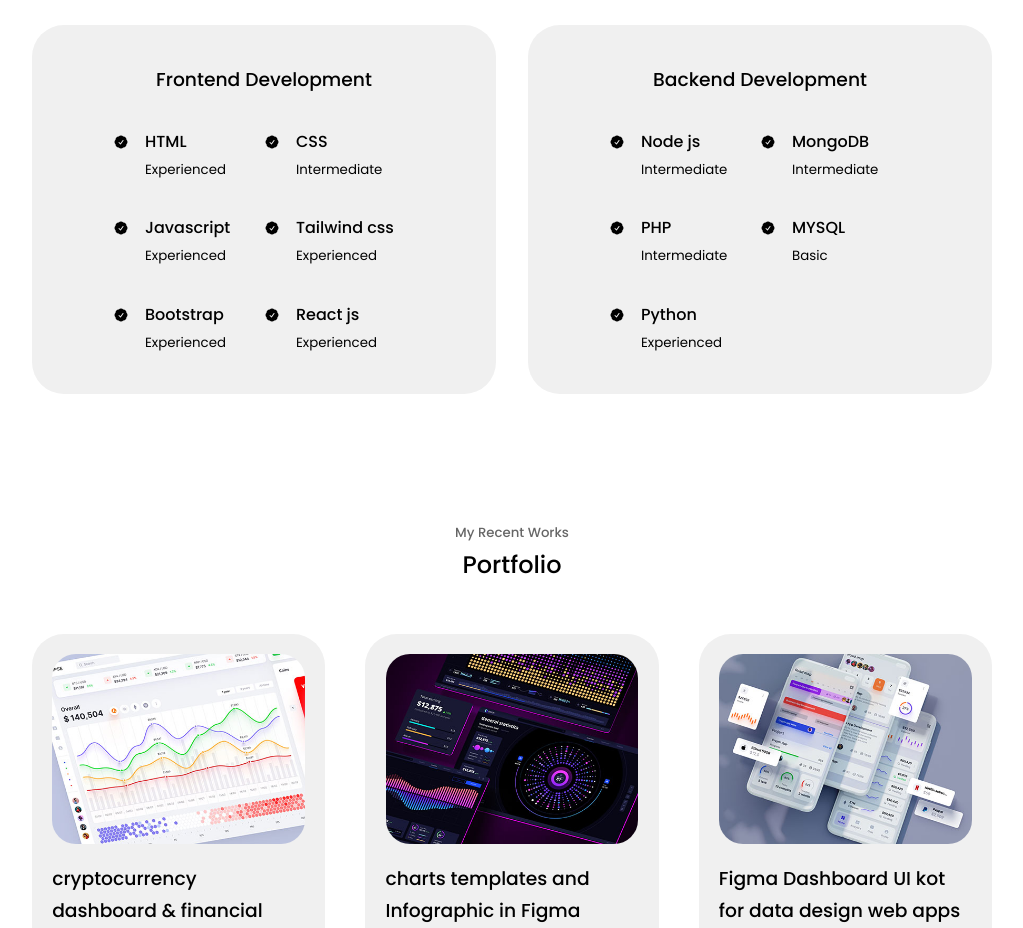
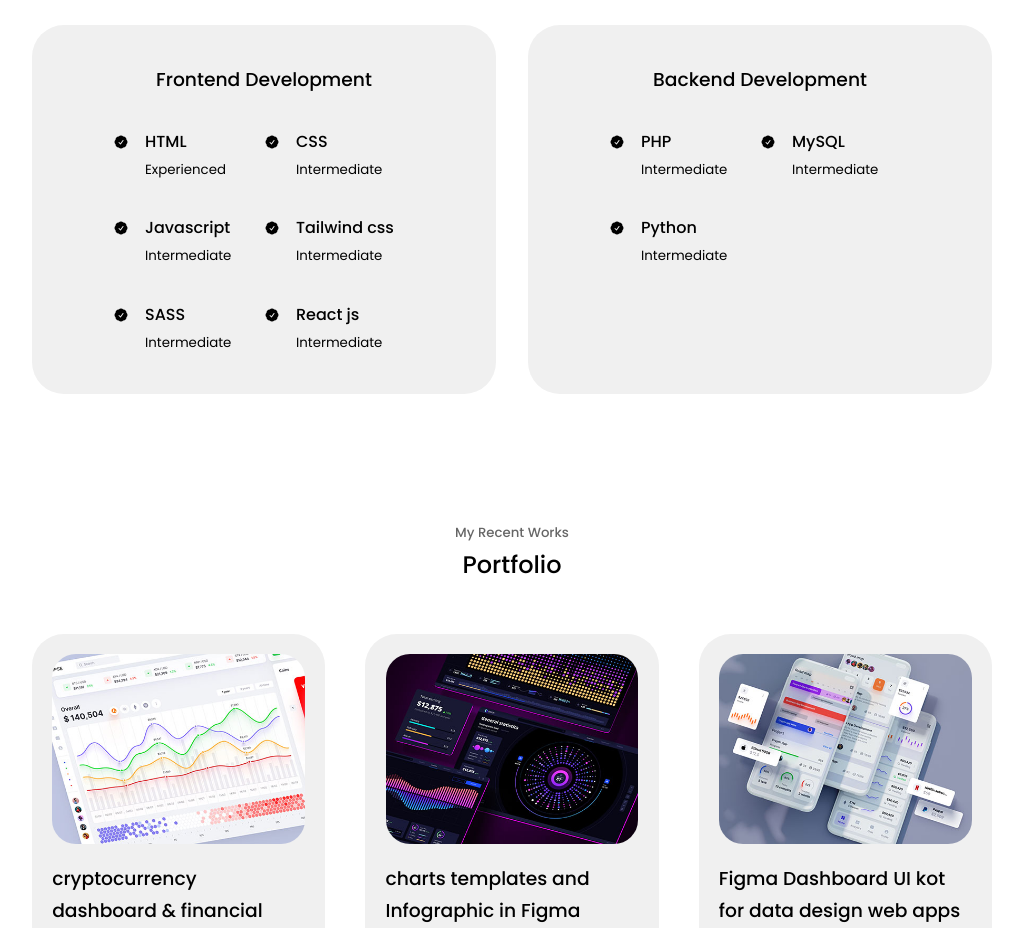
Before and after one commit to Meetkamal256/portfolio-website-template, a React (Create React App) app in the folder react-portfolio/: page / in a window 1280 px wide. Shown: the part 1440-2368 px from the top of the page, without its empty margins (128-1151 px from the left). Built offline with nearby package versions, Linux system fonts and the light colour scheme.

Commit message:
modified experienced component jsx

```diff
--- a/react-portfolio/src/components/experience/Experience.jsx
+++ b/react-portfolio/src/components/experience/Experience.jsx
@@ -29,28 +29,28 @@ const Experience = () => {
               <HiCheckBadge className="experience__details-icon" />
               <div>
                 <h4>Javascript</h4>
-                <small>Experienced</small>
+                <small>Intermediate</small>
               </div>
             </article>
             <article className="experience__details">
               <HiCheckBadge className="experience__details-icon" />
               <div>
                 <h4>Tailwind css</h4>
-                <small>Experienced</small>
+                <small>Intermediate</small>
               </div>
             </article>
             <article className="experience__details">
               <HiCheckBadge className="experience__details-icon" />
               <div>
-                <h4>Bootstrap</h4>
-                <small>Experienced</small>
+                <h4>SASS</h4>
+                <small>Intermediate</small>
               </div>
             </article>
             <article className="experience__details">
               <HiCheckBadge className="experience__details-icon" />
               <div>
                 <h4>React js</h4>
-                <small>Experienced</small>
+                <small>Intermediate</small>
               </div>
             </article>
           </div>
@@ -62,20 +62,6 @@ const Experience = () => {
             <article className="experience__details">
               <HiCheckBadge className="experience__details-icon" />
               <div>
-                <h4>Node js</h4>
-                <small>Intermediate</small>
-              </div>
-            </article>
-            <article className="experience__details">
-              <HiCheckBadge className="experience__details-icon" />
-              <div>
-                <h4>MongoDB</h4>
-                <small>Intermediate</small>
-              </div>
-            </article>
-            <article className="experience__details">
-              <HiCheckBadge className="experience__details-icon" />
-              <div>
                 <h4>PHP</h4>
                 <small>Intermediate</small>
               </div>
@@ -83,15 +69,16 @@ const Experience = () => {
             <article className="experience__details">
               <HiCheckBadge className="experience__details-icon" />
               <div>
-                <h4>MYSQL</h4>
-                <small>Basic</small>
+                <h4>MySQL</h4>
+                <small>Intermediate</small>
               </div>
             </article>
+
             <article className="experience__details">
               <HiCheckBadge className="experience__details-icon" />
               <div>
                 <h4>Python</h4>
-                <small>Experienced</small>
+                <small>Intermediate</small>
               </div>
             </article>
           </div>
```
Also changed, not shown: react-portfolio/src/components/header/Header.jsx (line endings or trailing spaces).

==

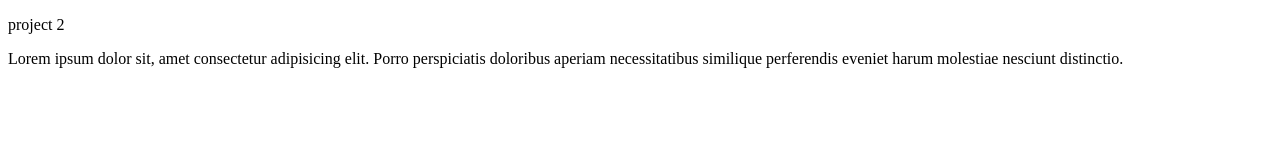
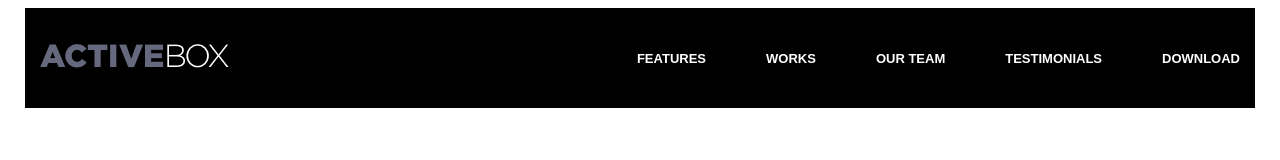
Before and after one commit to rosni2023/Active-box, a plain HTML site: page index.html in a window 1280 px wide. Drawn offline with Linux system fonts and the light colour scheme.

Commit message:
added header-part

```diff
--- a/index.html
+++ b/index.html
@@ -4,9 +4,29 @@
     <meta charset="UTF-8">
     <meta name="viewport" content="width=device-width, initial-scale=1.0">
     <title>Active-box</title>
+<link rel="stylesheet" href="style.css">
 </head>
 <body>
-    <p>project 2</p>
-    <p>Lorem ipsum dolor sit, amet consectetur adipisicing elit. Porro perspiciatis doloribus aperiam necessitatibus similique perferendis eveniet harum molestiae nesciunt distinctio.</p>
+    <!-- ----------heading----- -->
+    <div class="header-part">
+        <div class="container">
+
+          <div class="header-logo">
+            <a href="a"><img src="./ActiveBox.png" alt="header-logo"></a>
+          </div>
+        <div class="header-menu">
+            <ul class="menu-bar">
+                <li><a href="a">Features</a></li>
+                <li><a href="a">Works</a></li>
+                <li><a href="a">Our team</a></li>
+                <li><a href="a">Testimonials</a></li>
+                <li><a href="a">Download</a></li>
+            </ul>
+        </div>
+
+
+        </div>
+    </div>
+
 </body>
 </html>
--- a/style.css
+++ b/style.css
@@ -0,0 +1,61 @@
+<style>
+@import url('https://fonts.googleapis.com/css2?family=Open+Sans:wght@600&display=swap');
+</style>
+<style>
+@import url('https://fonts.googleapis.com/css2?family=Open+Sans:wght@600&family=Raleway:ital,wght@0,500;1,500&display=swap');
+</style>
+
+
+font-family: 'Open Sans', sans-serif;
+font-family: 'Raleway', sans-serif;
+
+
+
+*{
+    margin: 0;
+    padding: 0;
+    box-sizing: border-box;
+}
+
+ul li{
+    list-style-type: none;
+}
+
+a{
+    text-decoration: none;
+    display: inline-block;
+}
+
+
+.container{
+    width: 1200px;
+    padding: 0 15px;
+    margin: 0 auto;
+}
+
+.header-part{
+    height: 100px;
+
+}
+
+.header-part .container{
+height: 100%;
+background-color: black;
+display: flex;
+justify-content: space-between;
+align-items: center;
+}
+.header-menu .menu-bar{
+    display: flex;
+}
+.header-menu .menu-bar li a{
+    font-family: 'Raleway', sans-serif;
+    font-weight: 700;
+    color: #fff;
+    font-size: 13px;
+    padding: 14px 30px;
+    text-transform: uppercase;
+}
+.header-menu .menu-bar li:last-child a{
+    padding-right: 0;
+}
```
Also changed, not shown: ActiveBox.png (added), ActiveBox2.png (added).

• Assignment: In the records, which lines use the word "style"? Report them.

• Task response:
+<link rel="stylesheet" href="style.css">
--- a/style.css
+++ b/style.css
+<style>
+</style>
+<style>
+</style>
+    list-style-type: none;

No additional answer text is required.